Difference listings
════════════════

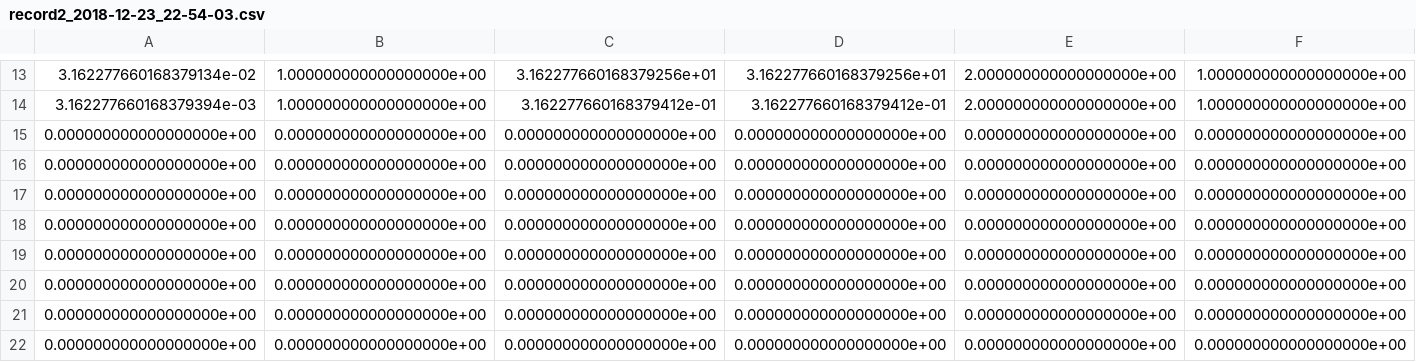
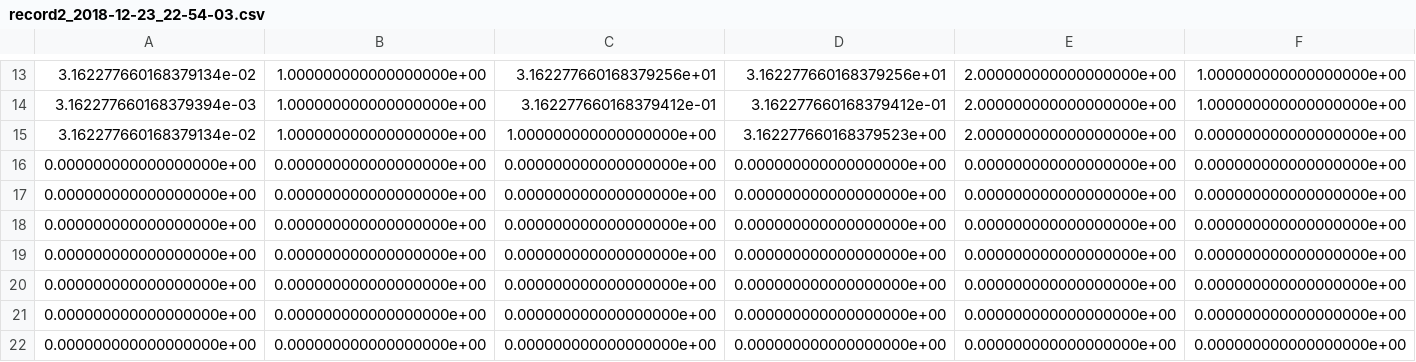
Before and after one commit to silent567/examples, a CSV file: mnist/record2_2018-12-23_22-54-03.csv, drawn as a sheet; only a part is shown, gaps mark what is left out; removed rows and columns are numbered as before the commit, all else as after; rows hold the shown columns only; the diff names each change by its address in the sheet, - before the commit and + after, or states it on an @@ line.

Commit message:
Add records

```diff
--- a/mnist/record2_2018-12-23_22-54-03.csv
+++ b/mnist/record2_2018-12-23_22-54-03.csv
-row 15: 0.000000000000000000e+00 | 0.000000000000000000e+00 | 0.000000000000000000e+00 | 0.000000000000000000e+00 | 0.000000000000000000e+00 | 0.000000000000000000e+00
+row 15: 3.162277660168379134e-02 | 1.000000000000000000e+00 | 1.000000000000000000e+00 | 3.162277660168379523e+00 | 2.000000000000000000e+00 | 0.000000000000000000e+00
```
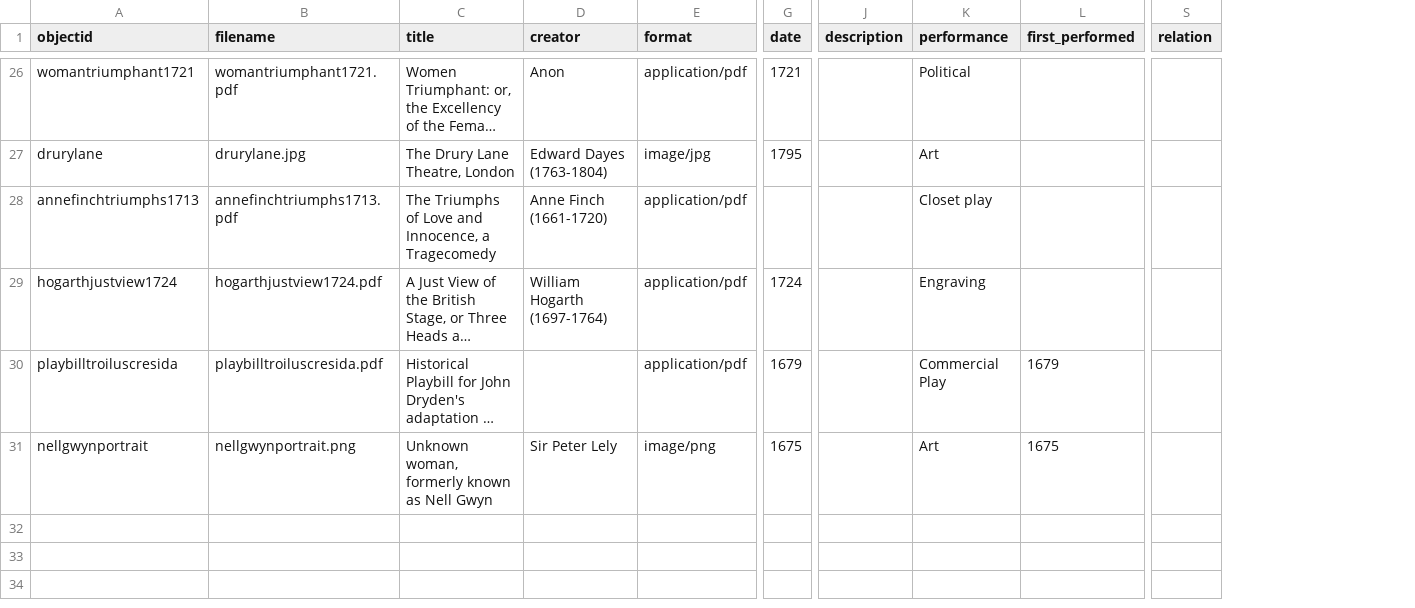
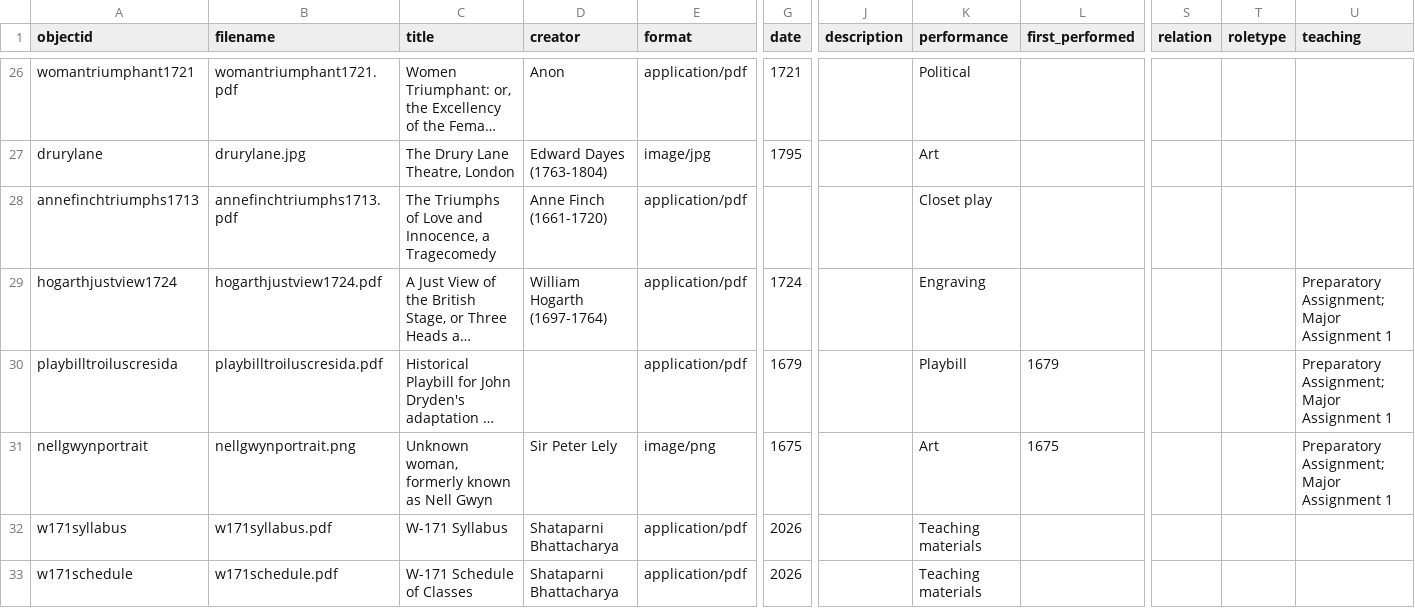
Before and after one commit to TitirB/DHproject2024, a CSV file: _data/DH_CBmetadata.csv, drawn as a sheet; only a part is shown, gaps mark what is left out; long unchanged cells end in …; rows hold the shown columns only; the diff covers the shown part only; the diff names each change by its address in the sheet, - before the commit and + after, or states it on an @@ line.

Commit message:
updating metadata for teaching objects

```diff
--- a/_data/DH_CBmetadata.csv
+++ b/_data/DH_CBmetadata.csv
+column T (roletype), empty
+column U (teaching), rows 29-31: all Preparatory Assignment; Major Assignment 1
-K30 (performance): Commercial Play
+K30 (performance): Playbill
+row 32: w171syllabus | w171syllabus.pdf | W-171 Syllabus | Shataparni Bhattacharya | application/pdf | 2026 |  | Teaching materials
+row 33: w171schedule | w171schedule.pdf | W-171 Schedule of Classes | Shataparni Bhattacharya | application/pdf | 2026 |  | Teaching materials
```
Also changed, not shown: 4 added rows and 1 edited cell elsewhere in this file.
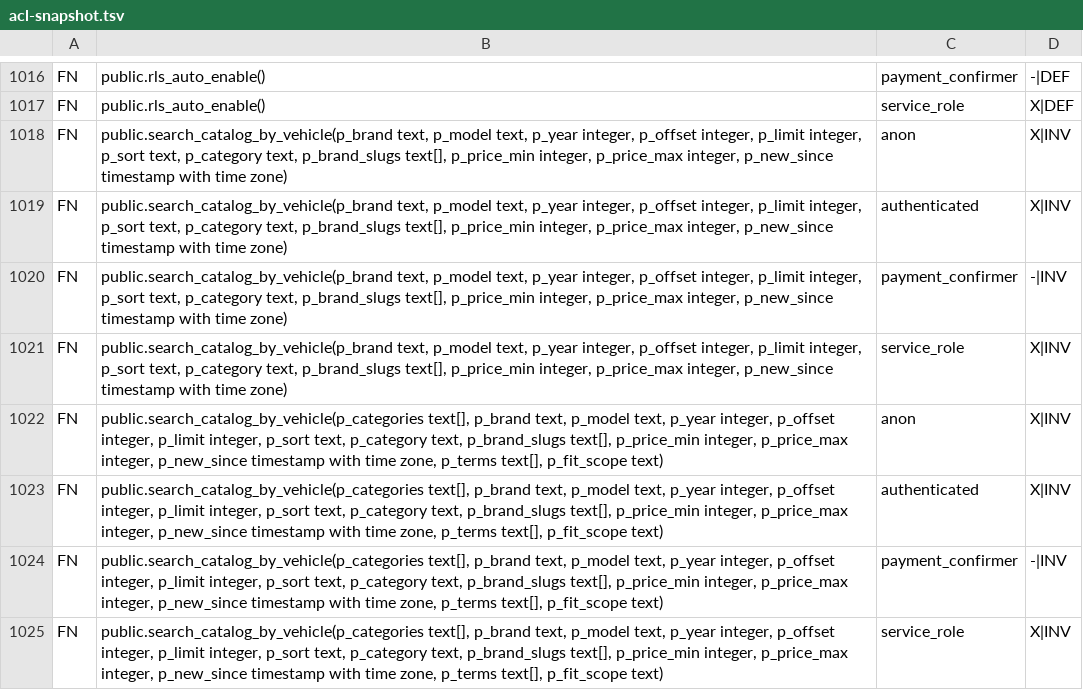
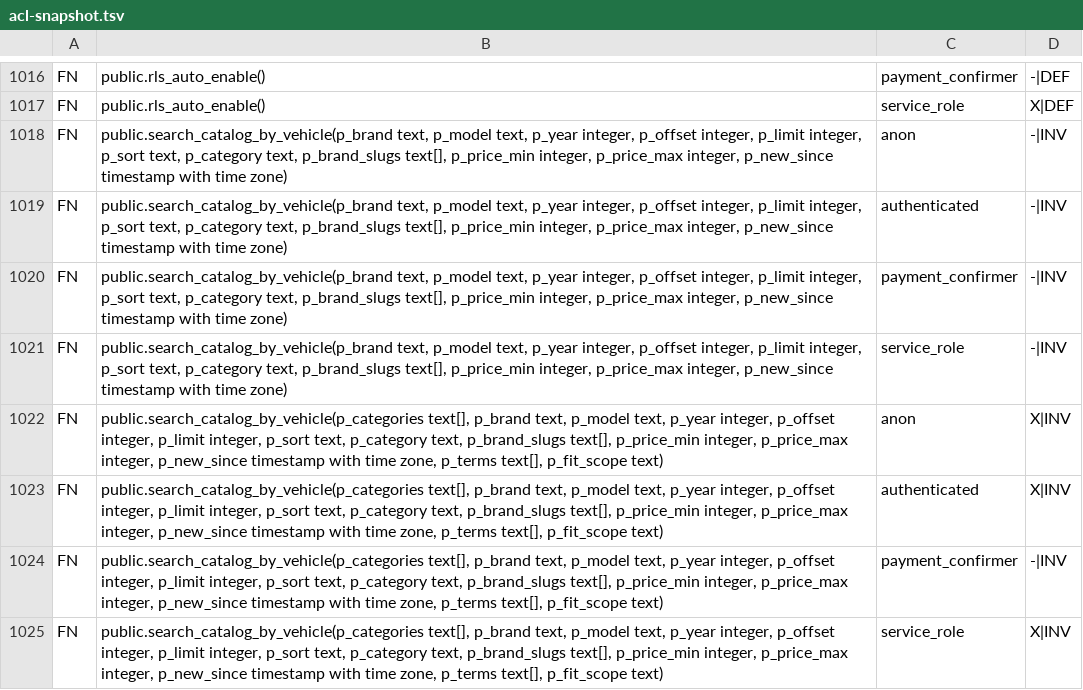
Before and after one commit to pcmmotorsports/pcm-website-v2, a TSV file: supabase/acl-snapshot.tsv, drawn as a sheet; only a part is shown, gaps mark what is left out.

```diff
--- a/supabase/acl-snapshot.tsv
+++ b/supabase/acl-snapshot.tsv
@@ -1017,6 +1017,6 @@ FN	public.rls_auto_enable()	payment_confirmer	-|DEF
 FN	public.rls_auto_enable()	service_role	X|DEF
-FN	public.search_catalog_by_vehicle(p_brand text, p_model text, p_year integer, p_offset integer, p_limit integer, p_sort text, p_category text, p_brand_slugs text[], p_price_min integer, p_price_max integer, p_new_since timestamp with time zone)	anon	X|INV
-FN	public.search_catalog_by_vehicle(p_brand text, p_model text, p_year integer, p_offset integer, p_limit integer, p_sort text, p_category text, p_brand_slugs text[], p_price_min integer, p_price_max integer, p_new_since timestamp with time zone)	authenticated	X|INV
+FN	public.search_catalog_by_vehicle(p_brand text, p_model text, p_year integer, p_offset integer, p_limit integer, p_sort text, p_category text, p_brand_slugs text[], p_price_min integer, p_price_max integer, p_new_since timestamp with time zone)	anon	-|INV
+FN	public.search_catalog_by_vehicle(p_brand text, p_model text, p_year integer, p_offset integer, p_limit integer, p_sort text, p_category text, p_brand_slugs text[], p_price_min integer, p_price_max integer, p_new_since timestamp with time zone)	authenticated	-|INV
 FN	public.search_catalog_by_vehicle(p_brand text, p_model text, p_year integer, p_offset integer, p_limit integer, p_sort text, p_category text, p_brand_slugs text[], p_price_min integer, p_price_max integer, p_new_since timestamp with time zone)	payment_confirmer	-|INV
-FN	public.search_catalog_by_vehicle(p_brand text, p_model text, p_year integer, p_offset integer, p_limit integer, p_sort text, p_category text, p_brand_slugs text[], p_price_min integer, p_price_max integer, p_new_since timestamp with time zone)	service_role	X|INV
+FN	public.search_catalog_by_vehicle(p_brand text, p_model text, p_year integer, p_offset integer, p_limit integer, p_sort text, p_category text, p_brand_slugs text[], p_price_min integer, p_price_max integer, p_new_since timestamp with time zone)	service_role	-|INV
 FN	public.search_catalog_by_vehicle(p_categories text[], p_brand text, p_model text, p_year integer, p_offset integer, p_limit integer, p_sort text, p_category text, p_brand_slugs text[], p_price_min integer, p_price_max integer, p_new_since timestamp with time zone, p_terms text[], p_fit_scope text)	anon	X|INV
```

════════════════

ASSIGNED TASK.
Set down the records exactly, without the pictures.

RESPONSE.
Before and after one commit to silent567/examples, a CSV file: mnist/record2_2018-12-23_22-54-03.csv, drawn as a sheet; only a part is shown, gaps mark what is left out; removed rows and columns are numbered as before the commit, all else as after; rows hold the shown columns only; the diff names each change by its address in the sheet, - before the commit and + after, or states it on an @@ line.

Commit message:
Add records

```diff
--- a/mnist/record2_2018-12-23_22-54-03.csv
+++ b/mnist/record2_2018-12-23_22-54-03.csv
-row 15: 0.000000000000000000e+00 | 0.000000000000000000e+00 | 0.000000000000000000e+00 | 0.000000000000000000e+00 | 0.000000000000000000e+00 | 0.000000000000000000e+00
+row 15: 3.162277660168379134e-02 | 1.000000000000000000e+00 | 1.000000000000000000e+00 | 3.162277660168379523e+00 | 2.000000000000000000e+00 | 0.000000000000000000e+00
```
Before and after one commit to TitirB/DHproject2024, a CSV file: _data/DH_CBmetadata.csv, drawn as a sheet; only a part is shown, gaps mark what is left out; long unchanged cells end in …; rows hold the shown columns only; the diff covers the shown part only; the diff names each change by its address in the sheet, - before the commit and + after, or states it on an @@ line.

Commit message:
updating metadata for teaching objects

```diff
--- a/_data/DH_CBmetadata.csv
+++ b/_data/DH_CBmetadata.csv
+column T (roletype), empty
+column U (teaching), rows 29-31: all Preparatory Assignment; Major Assignment 1
-K30 (performance): Commercial Play
+K30 (performance): Playbill
+row 32: w171syllabus | w171syllabus.pdf | W-171 Syllabus | Shataparni Bhattacharya | application/pdf | 2026 |  | Teaching materials
+row 33: w171schedule | w171schedule.pdf | W-171 Schedule of Classes | Shataparni Bhattacharya | application/pdf | 2026 |  | Teaching materials
```
Also changed, not shown: 4 added rows and 1 edited cell elsewhere in this file.
Before and after one commit to pcmmotorsports/pcm-website-v2, a TSV file: supabase/acl-snapshot.tsv, drawn as a sheet; only a part is shown, gaps mark what is left out.

```diff
--- a/supabase/acl-snapshot.tsv
+++ b/supabase/acl-snapshot.tsv
@@ -1017,6 +1017,6 @@ FN	public.rls_auto_enable()	payment_confirmer	-|DEF
 FN	public.rls_auto_enable()	service_role	X|DEF
-FN	public.search_catalog_by_vehicle(p_brand text, p_model text, p_year integer, p_offset integer, p_limit integer, p_sort text, p_category text, p_brand_slugs text[], p_price_min integer, p_price_max integer, p_new_since timestamp with time zone)	anon	X|INV
-FN	public.search_catalog_by_vehicle(p_brand text, p_model text, p_year integer, p_offset integer, p_limit integer, p_sort text, p_category text, p_brand_slugs text[], p_price_min integer, p_price_max integer, p_new_since timestamp with time zone)	authenticated	X|INV
+FN	public.search_catalog_by_vehicle(p_brand text, p_model text, p_year integer, p_offset integer, p_limit integer, p_sort text, p_category text, p_brand_slugs text[], p_price_min integer, p_price_max integer, p_new_since timestamp with time zone)	anon	-|INV
+FN	public.search_catalog_by_vehicle(p_brand text, p_model text, p_year integer, p_offset integer, p_limit integer, p_sort text, p_category text, p_brand_slugs text[], p_price_min integer, p_price_max integer, p_new_since timestamp with time zone)	authenticated	-|INV
 FN	public.search_catalog_by_vehicle(p_brand text, p_model text, p_year integer, p_offset integer, p_limit integer, p_sort text, p_category text, p_brand_slugs text[], p_price_min integer, p_price_max integer, p_new_since timestamp with time zone)	payment_confirmer	-|INV
-FN	public.search_catalog_by_vehicle(p_brand text, p_model text, p_year integer, p_offset integer, p_limit integer, p_sort text, p_category text, p_brand_slugs text[], p_price_min integer, p_price_max integer, p_new_since timestamp with time zone)	service_role	X|INV
+FN	public.search_catalog_by_vehicle(p_brand text, p_model text, p_year integer, p_offset integer, p_limit integer, p_sort text, p_category text, p_brand_slugs text[], p_price_min integer, p_price_max integer, p_new_since timestamp with time zone)	service_role	-|INV
 FN	public.search_catalog_by_vehicle(p_categories text[], p_brand text, p_model text, p_year integer, p_offset integer, p_limit integer, p_sort text, p_category text, p_brand_slugs text[], p_price_min integer, p_price_max integer, p_new_since timestamp with time zone, p_terms text[], p_fit_scope text)	anon	X|INV
```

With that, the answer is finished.